Going bananas.


I thought it might be a bit of fun to pop along to the banana and breadfruit festival at the Tahiti cultural centre. It was well advertised.


I remember with affection attending my local village fete. Arch rival allotment gardeners fought for the biggest marrow title, accusing each other of cheating. Not to mention the dramas over the cake and floral competitions.

Moving forward. On arrival at the banana and breadfruit festival, I noted that there was a paramedic on duty. She was surrounded by all the medical equipment including a defibrillator. Crikey this could mean war.

Paramedic ready for action. And erm a sleeping dog. Sniffer dog may be?

I looked around and spotted lots of bananas.

Different types of bananas.
Different types of bananas. Again.

And breadfruit.

Different types of breadfruit.

And a chef.

Not sure they were cooking anything actually.

There were a few people watching a film about breadfruit being cut down from a branch.

I received some small bags of something. I was told it was pineapple. What relevance is that?

Pineapple somethings.

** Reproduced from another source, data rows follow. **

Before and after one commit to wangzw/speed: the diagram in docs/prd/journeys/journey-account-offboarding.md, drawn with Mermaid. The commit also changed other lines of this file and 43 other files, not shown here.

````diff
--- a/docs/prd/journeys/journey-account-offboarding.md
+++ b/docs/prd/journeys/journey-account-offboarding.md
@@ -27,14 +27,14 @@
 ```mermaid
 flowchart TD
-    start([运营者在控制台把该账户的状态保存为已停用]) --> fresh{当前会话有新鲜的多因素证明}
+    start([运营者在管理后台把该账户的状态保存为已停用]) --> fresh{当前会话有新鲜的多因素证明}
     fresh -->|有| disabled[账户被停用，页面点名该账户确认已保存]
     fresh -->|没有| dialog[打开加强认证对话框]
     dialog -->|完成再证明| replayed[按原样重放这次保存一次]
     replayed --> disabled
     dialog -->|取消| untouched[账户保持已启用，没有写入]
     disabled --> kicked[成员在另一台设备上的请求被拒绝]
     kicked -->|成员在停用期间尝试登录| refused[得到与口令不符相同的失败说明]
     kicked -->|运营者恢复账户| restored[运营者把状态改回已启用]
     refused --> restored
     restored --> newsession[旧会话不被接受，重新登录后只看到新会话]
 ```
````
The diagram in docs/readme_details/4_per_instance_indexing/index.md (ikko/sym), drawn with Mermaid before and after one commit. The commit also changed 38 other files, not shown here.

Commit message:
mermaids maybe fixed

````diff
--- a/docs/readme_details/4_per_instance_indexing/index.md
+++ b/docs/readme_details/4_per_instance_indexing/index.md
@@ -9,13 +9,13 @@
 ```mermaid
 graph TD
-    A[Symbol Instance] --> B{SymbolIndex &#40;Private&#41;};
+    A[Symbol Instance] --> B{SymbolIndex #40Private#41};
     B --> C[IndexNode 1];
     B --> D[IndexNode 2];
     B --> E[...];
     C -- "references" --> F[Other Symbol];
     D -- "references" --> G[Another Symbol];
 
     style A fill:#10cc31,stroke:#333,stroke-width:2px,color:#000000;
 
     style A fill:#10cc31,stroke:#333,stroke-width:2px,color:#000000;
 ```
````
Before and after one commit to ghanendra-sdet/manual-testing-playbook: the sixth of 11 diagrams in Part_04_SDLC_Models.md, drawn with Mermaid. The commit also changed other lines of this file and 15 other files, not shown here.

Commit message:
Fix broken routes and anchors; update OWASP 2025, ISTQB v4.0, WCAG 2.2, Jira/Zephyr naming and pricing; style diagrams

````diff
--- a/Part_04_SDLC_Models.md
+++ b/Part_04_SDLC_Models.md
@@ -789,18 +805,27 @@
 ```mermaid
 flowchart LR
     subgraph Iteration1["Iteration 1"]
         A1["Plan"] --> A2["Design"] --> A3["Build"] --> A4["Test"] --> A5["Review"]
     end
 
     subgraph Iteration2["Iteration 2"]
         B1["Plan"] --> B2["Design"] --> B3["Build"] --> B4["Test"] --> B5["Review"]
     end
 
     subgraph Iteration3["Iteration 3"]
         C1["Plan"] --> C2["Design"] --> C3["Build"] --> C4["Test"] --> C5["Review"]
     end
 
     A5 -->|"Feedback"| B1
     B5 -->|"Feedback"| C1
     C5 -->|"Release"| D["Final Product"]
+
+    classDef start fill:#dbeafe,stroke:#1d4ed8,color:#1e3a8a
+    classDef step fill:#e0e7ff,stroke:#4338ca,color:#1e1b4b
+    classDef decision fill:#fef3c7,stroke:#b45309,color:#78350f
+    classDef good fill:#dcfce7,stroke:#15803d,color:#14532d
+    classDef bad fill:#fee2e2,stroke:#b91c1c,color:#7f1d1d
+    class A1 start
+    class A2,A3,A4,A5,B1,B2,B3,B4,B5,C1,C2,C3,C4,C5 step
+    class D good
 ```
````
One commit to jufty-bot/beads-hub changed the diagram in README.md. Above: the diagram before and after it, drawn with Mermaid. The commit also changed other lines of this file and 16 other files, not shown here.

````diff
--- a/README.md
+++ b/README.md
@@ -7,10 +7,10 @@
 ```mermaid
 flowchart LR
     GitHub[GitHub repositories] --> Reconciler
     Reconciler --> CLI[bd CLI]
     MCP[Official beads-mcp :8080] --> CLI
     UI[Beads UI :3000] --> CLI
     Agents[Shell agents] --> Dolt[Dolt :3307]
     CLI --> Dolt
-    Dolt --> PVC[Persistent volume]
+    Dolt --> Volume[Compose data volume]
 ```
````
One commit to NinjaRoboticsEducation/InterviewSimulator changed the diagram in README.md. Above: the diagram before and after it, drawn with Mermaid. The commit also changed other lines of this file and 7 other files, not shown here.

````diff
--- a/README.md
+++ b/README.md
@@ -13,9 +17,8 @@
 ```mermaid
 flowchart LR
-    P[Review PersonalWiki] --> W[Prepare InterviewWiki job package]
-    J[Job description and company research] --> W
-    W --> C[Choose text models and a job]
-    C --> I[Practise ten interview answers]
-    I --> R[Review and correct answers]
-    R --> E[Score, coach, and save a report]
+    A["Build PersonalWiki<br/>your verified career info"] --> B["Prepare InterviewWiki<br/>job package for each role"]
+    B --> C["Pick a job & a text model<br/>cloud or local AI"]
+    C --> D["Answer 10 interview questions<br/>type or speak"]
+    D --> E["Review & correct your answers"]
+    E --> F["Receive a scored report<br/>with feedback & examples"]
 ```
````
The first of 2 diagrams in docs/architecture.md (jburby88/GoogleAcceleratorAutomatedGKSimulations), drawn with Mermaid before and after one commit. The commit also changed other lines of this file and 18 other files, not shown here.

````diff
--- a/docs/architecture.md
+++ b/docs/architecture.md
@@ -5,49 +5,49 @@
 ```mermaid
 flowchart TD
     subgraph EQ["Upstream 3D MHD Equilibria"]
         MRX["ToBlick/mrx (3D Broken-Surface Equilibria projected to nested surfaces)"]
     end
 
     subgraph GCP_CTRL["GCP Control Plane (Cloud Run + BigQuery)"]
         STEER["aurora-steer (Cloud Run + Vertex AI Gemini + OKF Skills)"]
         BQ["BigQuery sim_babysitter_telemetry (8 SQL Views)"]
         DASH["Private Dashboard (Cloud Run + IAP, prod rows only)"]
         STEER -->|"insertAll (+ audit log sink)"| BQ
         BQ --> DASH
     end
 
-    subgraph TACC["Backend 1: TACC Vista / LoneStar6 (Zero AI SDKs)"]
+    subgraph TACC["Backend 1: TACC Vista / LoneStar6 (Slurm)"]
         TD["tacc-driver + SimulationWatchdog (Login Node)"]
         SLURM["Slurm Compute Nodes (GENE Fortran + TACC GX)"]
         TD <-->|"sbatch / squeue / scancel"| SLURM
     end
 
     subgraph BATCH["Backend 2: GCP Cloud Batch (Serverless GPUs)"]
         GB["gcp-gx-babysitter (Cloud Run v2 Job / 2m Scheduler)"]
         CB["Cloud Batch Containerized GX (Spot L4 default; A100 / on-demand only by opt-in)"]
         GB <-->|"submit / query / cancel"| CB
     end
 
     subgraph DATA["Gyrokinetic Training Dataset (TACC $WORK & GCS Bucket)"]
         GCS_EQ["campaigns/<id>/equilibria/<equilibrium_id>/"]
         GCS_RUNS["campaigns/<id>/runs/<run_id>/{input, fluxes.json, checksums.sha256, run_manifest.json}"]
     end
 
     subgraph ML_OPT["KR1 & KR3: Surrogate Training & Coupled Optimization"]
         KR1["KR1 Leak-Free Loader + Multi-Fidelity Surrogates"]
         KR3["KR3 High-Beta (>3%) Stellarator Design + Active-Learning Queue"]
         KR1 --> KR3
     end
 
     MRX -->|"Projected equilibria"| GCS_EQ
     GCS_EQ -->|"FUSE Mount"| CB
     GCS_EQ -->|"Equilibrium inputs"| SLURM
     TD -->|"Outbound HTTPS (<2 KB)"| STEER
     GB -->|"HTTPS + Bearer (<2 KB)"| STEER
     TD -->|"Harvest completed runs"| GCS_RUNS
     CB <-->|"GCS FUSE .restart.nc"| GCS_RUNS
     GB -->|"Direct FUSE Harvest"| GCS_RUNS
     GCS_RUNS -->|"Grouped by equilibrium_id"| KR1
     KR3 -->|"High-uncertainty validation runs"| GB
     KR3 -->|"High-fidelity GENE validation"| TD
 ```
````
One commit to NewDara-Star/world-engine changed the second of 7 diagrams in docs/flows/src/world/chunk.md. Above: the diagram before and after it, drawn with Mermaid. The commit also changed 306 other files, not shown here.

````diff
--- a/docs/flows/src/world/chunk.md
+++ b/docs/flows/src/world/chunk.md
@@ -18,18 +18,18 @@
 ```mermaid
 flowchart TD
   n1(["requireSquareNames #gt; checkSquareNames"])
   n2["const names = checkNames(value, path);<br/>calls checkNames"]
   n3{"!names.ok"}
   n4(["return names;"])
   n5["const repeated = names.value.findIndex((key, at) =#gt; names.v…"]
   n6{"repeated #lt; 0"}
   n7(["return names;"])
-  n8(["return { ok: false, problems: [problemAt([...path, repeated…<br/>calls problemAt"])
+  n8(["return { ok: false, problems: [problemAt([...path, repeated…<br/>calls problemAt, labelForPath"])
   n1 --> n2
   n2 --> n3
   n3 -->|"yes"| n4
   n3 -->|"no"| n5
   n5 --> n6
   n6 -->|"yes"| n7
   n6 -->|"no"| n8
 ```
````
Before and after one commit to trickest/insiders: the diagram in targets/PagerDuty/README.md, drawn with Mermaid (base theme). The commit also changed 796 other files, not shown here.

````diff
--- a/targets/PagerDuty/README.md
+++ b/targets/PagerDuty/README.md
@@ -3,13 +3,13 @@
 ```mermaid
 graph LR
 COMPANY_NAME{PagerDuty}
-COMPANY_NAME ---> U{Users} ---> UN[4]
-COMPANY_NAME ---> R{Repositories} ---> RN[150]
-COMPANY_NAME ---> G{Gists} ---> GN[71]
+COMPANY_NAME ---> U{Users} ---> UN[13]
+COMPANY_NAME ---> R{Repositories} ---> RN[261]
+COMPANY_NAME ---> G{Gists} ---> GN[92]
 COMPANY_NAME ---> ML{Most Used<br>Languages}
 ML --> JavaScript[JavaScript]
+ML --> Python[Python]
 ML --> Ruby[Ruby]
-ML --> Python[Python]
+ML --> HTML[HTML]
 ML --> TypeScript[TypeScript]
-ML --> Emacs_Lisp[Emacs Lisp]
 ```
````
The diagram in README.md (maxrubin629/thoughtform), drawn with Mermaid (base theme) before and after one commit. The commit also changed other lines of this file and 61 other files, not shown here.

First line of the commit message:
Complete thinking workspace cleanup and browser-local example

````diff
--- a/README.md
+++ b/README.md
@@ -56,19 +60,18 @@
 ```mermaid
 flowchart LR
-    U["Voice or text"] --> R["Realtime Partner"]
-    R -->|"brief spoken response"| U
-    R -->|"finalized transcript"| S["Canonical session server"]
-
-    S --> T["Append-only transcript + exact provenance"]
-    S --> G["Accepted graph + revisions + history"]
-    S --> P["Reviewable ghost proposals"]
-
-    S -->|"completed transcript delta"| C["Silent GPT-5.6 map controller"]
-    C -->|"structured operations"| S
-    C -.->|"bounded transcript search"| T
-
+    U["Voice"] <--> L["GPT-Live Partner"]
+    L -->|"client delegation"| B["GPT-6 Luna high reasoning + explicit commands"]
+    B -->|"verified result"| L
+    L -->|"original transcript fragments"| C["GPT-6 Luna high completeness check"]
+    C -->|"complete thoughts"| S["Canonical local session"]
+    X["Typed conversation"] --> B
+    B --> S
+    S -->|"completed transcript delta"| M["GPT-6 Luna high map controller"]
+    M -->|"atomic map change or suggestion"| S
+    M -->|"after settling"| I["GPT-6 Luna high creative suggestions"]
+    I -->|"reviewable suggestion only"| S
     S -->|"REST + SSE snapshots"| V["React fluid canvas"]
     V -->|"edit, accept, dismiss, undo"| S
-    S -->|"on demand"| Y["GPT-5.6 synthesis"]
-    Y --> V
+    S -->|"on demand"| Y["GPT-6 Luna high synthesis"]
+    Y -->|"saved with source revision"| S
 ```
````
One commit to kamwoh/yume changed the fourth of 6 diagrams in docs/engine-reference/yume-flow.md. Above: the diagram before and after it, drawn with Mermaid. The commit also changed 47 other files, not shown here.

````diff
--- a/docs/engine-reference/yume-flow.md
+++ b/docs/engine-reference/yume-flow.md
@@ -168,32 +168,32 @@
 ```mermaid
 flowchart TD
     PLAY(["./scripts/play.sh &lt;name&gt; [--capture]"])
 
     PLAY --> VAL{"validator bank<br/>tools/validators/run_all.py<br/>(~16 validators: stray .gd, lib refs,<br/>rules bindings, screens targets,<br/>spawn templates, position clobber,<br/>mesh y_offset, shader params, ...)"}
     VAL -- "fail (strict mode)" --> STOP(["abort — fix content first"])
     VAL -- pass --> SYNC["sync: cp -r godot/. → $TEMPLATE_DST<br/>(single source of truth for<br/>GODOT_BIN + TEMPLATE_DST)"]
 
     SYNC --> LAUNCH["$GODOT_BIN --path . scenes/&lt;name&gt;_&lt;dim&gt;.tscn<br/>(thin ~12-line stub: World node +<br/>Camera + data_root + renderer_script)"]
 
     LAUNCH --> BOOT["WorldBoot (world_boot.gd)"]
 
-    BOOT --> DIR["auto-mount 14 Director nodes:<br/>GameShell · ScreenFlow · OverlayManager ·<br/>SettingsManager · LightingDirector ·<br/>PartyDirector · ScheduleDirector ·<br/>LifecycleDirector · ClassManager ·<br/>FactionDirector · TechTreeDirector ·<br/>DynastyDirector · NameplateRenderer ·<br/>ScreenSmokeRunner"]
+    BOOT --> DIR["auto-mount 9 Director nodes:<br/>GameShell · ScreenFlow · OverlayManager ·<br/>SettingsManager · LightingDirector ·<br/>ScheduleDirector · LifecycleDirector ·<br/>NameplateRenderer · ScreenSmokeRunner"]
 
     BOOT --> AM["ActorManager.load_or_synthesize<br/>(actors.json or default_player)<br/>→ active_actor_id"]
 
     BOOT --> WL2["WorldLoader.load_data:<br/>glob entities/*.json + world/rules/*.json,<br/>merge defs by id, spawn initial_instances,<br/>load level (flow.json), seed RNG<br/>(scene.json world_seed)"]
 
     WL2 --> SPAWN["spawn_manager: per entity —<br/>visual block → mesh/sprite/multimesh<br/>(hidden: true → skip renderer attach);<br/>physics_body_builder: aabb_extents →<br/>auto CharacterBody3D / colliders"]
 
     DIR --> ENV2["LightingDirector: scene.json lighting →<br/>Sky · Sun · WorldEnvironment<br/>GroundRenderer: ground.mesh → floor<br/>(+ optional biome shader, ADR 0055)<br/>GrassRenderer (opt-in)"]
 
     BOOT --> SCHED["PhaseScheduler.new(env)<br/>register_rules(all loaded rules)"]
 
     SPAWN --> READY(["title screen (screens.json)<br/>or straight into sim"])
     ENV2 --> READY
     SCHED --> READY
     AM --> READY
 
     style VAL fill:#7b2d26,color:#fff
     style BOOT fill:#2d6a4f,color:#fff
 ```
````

My French isn’t great. I think I missed something.

Bougainville, the  good old days. 

Weaving through the crowded streets of Papeete today, armed with my baguette, I cross the Parc Bougainville and head back to the Marina.

Ha, how times have changed since Admiral Louise – Antoine De Bougainville‘s days. He was an interesting French chap. Having battled alongside Napoleon against the Brits, he then took to the sea again and became the first French explorer to circumnavigate the world with naturalists and geographers aboard two ships. A bit of a scandal here. Botanist Philbert Commercon had a valet to look after him on board. She was Jeanne Baret his mistress and fellow botanist, however, she had to disguise as a man. Jeanne became the first woman to circumnavigate the globe. The pair of them named a flowering plant which they collected in Rio de Janeiro and called it Bougainvillea after their boss. The vibrant flowers reflect the vibrant past.

Bougainville liked Tahiti. He must have been pretty cross to find that a Brit called Wallis discovered Tahiti first. However, he wrote a travel log and the best bit was Tahitian society, describing it as “an earthly paradise where men and women lived in blissful innocence, far from corruption of civilisation”

I dash across the road at the crossing, dodging the vehicles reluctant to stop. It’s a non stop flow of traffic.

I wonder what the great Admiral’s travel log on Tahitian society would say today for his not so earthly paradise. However, the flowers remain vibrant and so does the modern Tahitian society.